» WHAT IS REQUIRED
Select the lines below containing the word "center".

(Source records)
▬▬▬▬▬▬
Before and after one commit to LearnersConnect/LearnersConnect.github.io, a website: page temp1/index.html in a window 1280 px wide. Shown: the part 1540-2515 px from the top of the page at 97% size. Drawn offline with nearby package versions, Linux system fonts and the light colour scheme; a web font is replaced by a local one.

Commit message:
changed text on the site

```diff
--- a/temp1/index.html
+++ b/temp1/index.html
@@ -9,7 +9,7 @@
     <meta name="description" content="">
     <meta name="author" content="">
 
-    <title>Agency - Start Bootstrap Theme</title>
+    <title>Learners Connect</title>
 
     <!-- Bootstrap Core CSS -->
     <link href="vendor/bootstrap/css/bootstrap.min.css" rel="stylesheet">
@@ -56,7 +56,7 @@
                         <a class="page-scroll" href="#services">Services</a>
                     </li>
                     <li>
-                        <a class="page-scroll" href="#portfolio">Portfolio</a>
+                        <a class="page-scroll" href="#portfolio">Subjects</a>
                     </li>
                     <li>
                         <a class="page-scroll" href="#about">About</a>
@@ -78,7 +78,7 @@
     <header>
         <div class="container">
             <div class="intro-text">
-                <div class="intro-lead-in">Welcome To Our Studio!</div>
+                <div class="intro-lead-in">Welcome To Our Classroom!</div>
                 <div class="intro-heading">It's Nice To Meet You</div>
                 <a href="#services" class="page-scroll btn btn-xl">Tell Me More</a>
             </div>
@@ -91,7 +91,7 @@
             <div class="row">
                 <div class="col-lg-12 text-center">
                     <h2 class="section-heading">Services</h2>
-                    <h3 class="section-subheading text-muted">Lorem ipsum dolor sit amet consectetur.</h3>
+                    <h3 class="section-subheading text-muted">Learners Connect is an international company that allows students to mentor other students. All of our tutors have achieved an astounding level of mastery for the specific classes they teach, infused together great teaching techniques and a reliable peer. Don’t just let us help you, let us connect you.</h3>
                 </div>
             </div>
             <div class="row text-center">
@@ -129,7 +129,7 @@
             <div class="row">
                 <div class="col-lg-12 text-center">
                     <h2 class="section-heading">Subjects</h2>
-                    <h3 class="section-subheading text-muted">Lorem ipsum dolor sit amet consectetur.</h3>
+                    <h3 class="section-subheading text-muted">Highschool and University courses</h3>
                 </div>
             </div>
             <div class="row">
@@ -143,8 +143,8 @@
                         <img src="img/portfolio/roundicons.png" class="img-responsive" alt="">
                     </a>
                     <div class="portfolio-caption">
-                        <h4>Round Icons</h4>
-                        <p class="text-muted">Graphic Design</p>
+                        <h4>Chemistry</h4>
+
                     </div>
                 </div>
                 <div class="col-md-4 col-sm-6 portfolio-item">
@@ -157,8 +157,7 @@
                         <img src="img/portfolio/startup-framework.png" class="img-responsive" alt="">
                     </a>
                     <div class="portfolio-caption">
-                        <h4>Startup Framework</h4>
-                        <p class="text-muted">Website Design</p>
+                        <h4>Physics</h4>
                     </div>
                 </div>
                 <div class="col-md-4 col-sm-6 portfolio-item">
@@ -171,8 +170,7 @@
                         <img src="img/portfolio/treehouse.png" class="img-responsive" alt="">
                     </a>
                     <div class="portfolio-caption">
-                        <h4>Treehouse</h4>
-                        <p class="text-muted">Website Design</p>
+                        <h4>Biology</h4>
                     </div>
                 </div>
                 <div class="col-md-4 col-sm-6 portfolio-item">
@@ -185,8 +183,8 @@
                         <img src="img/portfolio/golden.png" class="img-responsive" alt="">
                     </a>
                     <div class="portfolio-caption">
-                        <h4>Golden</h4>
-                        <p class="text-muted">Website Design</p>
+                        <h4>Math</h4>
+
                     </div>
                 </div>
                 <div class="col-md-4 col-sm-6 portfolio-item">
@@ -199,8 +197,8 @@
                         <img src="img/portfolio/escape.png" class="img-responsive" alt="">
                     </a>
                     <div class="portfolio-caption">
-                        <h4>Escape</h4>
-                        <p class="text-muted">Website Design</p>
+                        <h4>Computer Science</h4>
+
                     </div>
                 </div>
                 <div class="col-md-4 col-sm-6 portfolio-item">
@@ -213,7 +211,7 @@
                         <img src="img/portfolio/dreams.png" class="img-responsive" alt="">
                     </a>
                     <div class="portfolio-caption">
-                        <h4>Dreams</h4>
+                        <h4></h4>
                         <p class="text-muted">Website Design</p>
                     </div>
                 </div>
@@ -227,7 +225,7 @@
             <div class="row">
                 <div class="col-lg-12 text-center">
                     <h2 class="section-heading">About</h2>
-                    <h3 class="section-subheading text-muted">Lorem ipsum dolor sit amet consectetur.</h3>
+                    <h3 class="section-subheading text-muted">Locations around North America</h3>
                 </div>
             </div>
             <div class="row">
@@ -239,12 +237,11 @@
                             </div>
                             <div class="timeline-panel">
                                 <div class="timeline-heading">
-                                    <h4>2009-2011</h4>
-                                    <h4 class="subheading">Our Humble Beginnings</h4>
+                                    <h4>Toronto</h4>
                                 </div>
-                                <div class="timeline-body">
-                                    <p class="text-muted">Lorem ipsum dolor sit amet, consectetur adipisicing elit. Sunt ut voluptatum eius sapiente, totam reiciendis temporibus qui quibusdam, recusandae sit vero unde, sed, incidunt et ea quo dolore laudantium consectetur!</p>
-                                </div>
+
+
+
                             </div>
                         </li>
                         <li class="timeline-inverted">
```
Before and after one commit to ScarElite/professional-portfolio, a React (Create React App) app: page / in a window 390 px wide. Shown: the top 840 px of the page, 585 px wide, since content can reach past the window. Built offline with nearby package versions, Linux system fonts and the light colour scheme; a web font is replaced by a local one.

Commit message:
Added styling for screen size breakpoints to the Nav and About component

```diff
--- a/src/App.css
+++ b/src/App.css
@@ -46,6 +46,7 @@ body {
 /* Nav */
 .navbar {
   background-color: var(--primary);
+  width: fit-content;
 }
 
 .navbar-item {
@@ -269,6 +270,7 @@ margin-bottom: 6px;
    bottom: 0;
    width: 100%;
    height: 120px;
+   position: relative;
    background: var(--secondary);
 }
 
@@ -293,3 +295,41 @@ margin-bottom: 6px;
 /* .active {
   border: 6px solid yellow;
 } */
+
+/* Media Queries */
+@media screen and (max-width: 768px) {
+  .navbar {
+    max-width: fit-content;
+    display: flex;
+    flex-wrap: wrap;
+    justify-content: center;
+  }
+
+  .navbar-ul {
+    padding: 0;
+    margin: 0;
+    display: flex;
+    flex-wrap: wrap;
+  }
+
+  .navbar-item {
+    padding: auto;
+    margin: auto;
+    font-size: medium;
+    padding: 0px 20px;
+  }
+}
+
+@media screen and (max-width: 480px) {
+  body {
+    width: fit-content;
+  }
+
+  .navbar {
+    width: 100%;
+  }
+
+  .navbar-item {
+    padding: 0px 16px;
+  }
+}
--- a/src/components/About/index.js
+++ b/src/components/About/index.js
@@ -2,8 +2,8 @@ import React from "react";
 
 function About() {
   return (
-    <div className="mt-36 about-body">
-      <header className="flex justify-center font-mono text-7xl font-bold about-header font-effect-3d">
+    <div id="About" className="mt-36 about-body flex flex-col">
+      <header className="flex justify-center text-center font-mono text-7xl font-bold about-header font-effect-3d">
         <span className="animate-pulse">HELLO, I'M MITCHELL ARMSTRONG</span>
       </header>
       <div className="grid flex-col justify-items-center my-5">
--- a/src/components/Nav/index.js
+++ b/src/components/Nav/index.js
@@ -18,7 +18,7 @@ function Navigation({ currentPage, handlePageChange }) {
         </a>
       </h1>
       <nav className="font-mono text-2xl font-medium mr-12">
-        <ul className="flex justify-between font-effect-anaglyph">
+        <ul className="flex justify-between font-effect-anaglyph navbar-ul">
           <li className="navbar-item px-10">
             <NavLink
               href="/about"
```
▬▬▬▬▬▬
» SOLUTION TO THIS TASK
                 <div class="col-lg-12 text-center">
             <div class="row text-center">
                 <div class="col-lg-12 text-center">
                 <div class="col-lg-12 text-center">
+    justify-content: center;
-      <header className="flex justify-center font-mono text-7xl font-bold about-header font-effect-3d">
+      <header className="flex justify-center text-center font-mono text-7xl font-bold about-header font-effect-3d">
       <div className="grid flex-col justify-items-center my-5">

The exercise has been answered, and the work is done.